Go to the line holding "Before and after one commit to Ya-Andy/module_2, a" in the entries below and write out exactly every line down to and including the line holding "Also changed, not shown: parts of 93".

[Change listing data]

*****

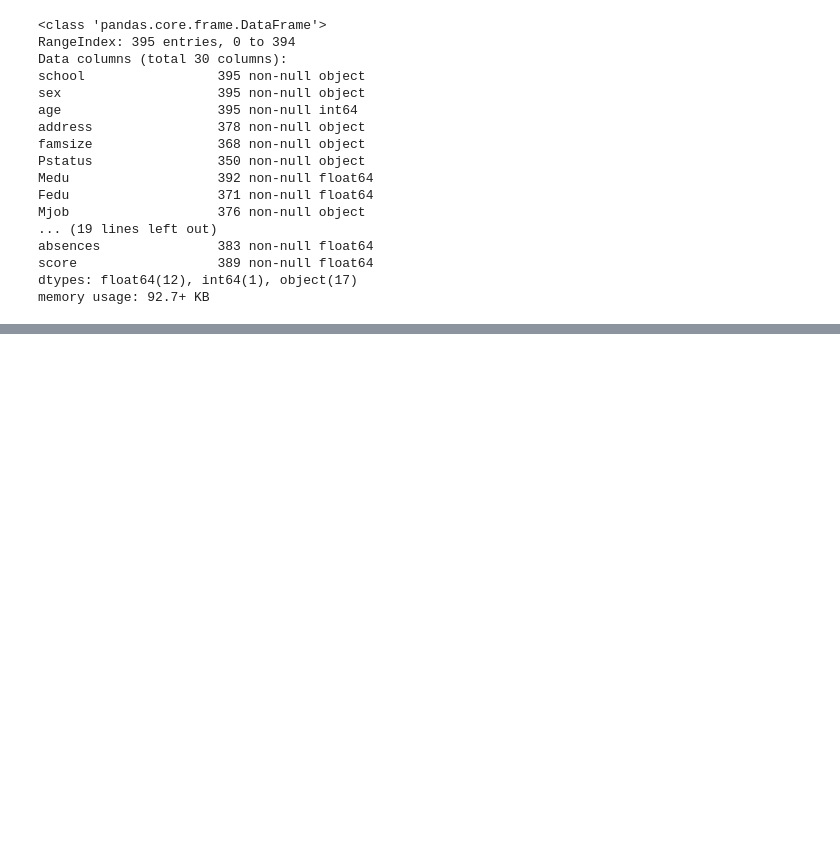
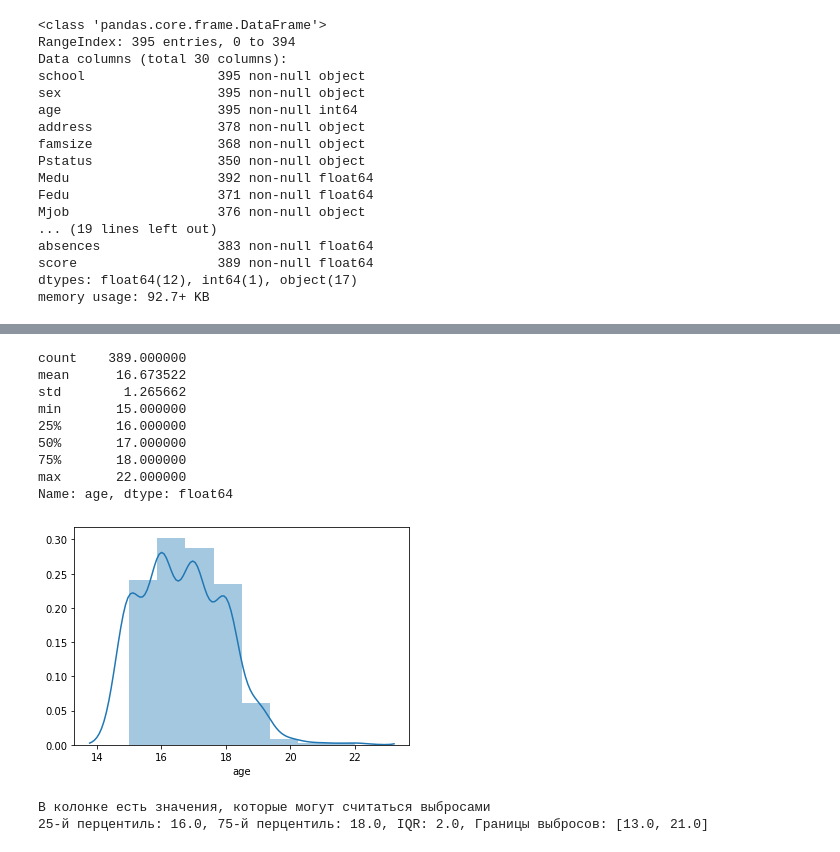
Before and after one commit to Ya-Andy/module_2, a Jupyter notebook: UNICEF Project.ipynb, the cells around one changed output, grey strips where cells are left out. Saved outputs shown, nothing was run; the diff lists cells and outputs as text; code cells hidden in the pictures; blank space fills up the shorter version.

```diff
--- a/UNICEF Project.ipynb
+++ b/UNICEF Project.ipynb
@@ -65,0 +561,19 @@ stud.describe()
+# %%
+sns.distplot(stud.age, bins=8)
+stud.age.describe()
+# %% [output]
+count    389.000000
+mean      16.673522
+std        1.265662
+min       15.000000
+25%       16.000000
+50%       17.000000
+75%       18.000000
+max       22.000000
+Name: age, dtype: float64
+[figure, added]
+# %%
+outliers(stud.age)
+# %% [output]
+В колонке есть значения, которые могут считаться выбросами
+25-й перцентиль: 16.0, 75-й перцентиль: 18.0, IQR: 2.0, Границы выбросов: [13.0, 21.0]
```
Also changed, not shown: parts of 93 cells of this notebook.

*****

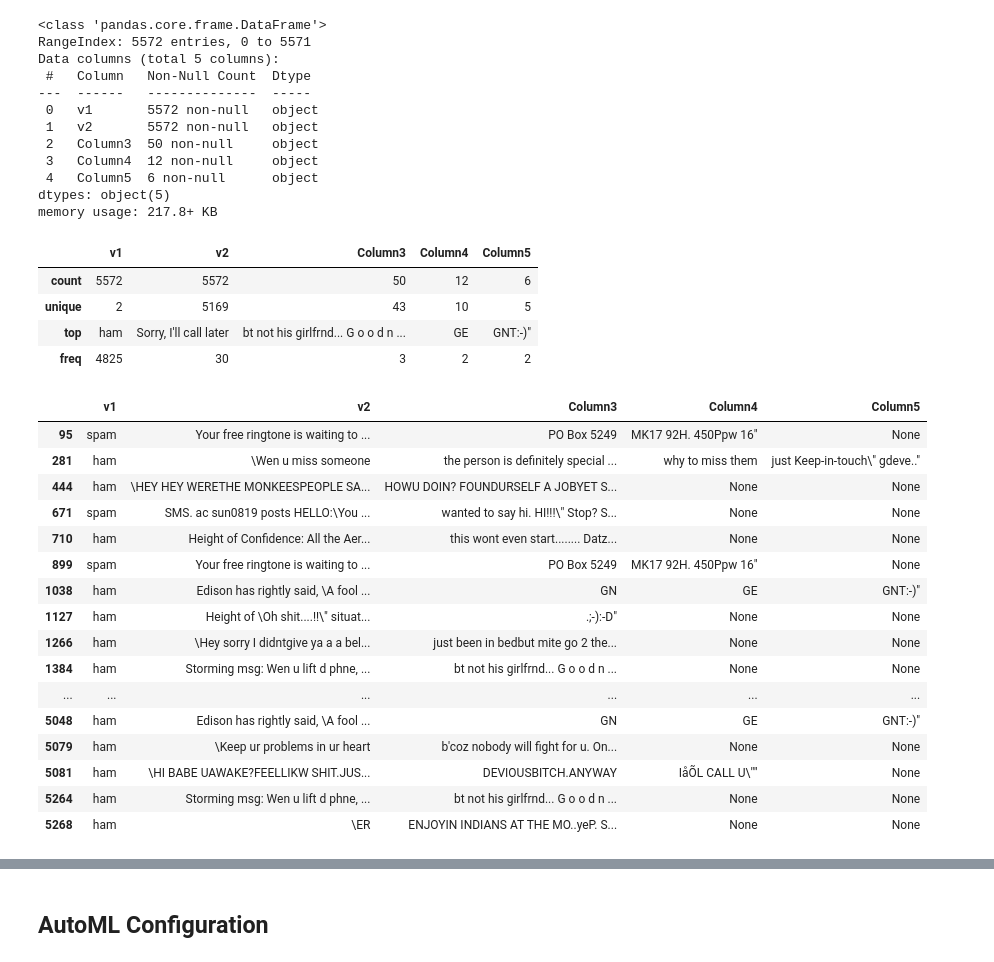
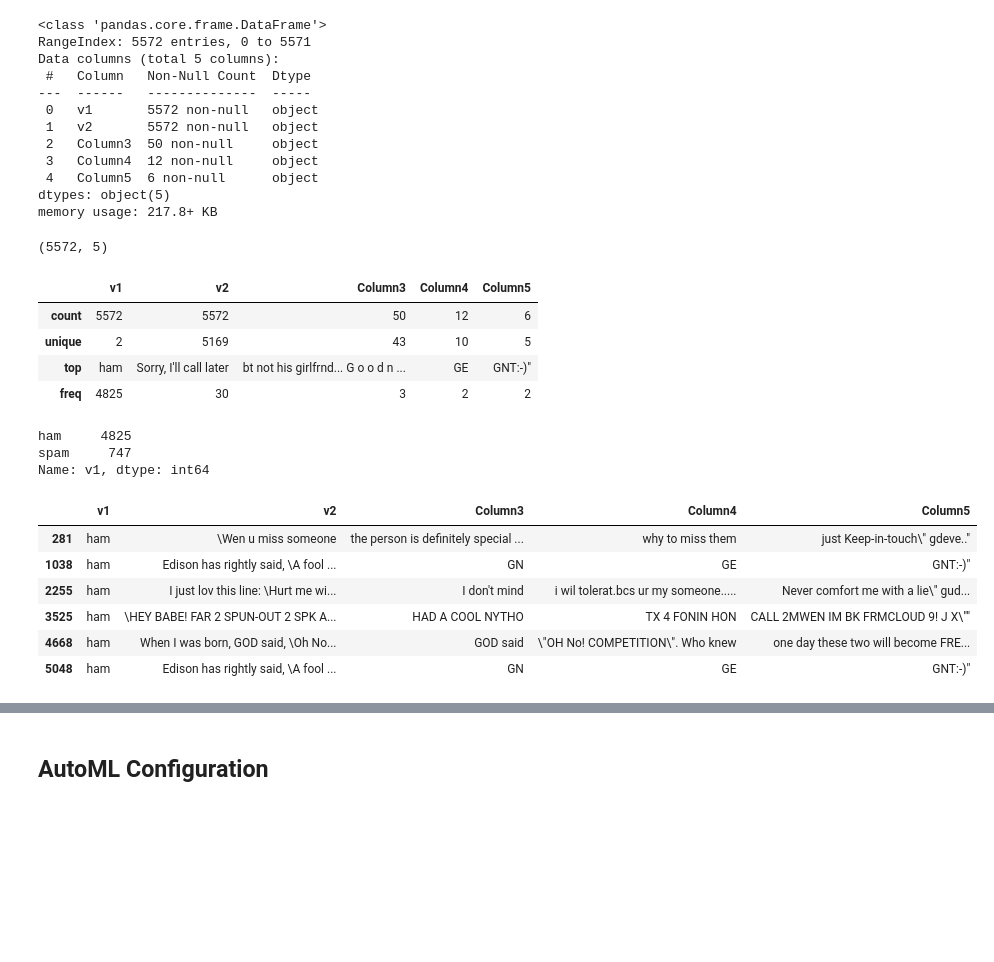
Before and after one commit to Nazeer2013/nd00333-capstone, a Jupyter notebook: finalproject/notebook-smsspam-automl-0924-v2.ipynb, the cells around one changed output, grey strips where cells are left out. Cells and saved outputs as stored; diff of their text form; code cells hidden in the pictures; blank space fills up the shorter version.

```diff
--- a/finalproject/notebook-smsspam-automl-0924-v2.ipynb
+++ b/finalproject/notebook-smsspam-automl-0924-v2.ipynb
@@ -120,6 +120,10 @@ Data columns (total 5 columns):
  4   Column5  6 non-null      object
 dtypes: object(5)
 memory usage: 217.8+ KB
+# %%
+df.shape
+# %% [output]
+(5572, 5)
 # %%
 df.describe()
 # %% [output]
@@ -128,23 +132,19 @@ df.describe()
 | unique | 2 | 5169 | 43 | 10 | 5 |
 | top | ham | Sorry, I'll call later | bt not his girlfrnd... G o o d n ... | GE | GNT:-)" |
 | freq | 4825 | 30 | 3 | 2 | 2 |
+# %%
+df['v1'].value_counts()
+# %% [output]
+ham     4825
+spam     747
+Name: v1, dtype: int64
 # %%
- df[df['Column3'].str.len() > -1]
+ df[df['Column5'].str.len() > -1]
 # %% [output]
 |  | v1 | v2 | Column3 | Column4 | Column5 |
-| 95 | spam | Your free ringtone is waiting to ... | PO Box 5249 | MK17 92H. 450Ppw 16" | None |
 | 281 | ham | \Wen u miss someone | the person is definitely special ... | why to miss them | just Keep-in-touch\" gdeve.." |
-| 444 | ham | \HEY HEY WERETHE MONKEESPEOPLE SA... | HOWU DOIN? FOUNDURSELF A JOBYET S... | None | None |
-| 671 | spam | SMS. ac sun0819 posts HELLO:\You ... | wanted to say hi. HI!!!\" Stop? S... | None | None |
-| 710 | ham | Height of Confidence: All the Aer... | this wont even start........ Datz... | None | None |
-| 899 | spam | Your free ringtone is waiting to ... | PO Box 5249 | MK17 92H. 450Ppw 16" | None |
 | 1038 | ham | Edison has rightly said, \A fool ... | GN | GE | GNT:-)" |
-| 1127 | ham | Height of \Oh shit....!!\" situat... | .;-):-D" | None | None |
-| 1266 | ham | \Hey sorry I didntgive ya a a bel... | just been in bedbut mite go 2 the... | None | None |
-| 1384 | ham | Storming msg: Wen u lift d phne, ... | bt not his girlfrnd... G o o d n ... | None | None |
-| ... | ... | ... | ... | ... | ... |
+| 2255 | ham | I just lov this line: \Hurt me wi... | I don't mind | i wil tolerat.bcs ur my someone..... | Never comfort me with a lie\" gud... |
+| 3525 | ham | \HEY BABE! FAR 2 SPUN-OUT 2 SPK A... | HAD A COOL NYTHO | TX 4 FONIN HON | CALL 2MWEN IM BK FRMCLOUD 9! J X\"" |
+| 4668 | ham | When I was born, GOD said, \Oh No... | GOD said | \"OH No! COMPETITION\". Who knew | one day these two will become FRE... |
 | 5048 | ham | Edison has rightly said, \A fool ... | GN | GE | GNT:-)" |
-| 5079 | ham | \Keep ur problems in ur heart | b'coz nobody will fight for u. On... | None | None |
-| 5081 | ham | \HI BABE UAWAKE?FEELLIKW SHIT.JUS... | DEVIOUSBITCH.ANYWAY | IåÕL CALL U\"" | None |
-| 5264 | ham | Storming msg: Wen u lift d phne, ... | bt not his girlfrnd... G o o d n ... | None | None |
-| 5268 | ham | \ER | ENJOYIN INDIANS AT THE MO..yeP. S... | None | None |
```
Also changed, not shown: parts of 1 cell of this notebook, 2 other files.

*****

■ YOUR RESPONSE ■
Before and after one commit to Ya-Andy/module_2, a Jupyter notebook: UNICEF Project.ipynb, the cells around one changed output, grey strips where cells are left out. Saved outputs shown, nothing was run; the diff lists cells and outputs as text; code cells hidden in the pictures; blank space fills up the shorter version.

```diff
--- a/UNICEF Project.ipynb
+++ b/UNICEF Project.ipynb
@@ -65,0 +561,19 @@ stud.describe()
+# %%
+sns.distplot(stud.age, bins=8)
+stud.age.describe()
+# %% [output]
+count    389.000000
+mean      16.673522
+std        1.265662
+min       15.000000
+25%       16.000000
+50%       17.000000
+75%       18.000000
+max       22.000000
+Name: age, dtype: float64
+[figure, added]
+# %%
+outliers(stud.age)
+# %% [output]
+В колонке есть значения, которые могут считаться выбросами
+25-й перцентиль: 16.0, 75-й перцентиль: 18.0, IQR: 2.0, Границы выбросов: [13.0, 21.0]
```
Also changed, not shown: parts of 93 cells of this notebook.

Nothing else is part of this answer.